(Collected data entries)
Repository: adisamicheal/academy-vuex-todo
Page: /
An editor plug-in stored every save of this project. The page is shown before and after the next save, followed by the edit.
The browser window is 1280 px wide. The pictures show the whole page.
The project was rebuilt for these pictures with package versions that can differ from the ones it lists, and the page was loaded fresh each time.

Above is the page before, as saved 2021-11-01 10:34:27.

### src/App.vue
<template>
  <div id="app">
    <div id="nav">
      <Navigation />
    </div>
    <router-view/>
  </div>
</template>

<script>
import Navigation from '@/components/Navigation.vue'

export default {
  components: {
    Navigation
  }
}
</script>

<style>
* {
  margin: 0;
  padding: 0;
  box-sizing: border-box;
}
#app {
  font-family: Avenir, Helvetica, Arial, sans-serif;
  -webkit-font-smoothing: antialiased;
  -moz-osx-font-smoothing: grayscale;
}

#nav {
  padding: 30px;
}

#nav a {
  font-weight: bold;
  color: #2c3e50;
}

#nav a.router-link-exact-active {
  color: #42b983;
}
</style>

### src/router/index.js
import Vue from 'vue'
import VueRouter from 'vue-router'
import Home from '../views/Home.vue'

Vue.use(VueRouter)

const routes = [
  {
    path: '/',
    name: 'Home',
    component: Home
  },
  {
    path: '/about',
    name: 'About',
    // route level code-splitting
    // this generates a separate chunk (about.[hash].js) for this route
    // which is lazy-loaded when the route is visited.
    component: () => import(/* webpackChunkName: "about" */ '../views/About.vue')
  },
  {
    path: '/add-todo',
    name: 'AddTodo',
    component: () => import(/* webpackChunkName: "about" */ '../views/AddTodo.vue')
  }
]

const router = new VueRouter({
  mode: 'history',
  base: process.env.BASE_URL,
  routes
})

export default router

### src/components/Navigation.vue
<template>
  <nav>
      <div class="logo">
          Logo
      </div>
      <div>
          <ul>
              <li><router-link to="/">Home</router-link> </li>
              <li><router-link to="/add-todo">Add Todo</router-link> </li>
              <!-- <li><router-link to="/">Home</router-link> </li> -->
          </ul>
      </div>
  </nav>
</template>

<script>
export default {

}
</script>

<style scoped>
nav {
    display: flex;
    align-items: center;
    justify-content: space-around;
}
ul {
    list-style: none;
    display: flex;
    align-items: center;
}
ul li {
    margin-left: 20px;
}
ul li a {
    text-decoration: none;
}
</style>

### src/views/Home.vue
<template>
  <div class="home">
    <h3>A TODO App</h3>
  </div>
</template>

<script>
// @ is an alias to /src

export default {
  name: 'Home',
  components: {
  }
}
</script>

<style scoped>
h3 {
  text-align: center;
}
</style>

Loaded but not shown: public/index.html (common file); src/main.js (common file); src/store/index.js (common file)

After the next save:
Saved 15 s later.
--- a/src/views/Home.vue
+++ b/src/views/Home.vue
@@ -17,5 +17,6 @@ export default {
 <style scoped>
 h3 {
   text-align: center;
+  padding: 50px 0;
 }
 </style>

About this task
Scan the data for lines containing "webpackChunkName" and copy all of them.

Answer section
    component: () => import(/* webpackChunkName: "about" */ '../views/About.vue')
    component: () => import(/* webpackChunkName: "about" */ '../views/AddTodo.vue')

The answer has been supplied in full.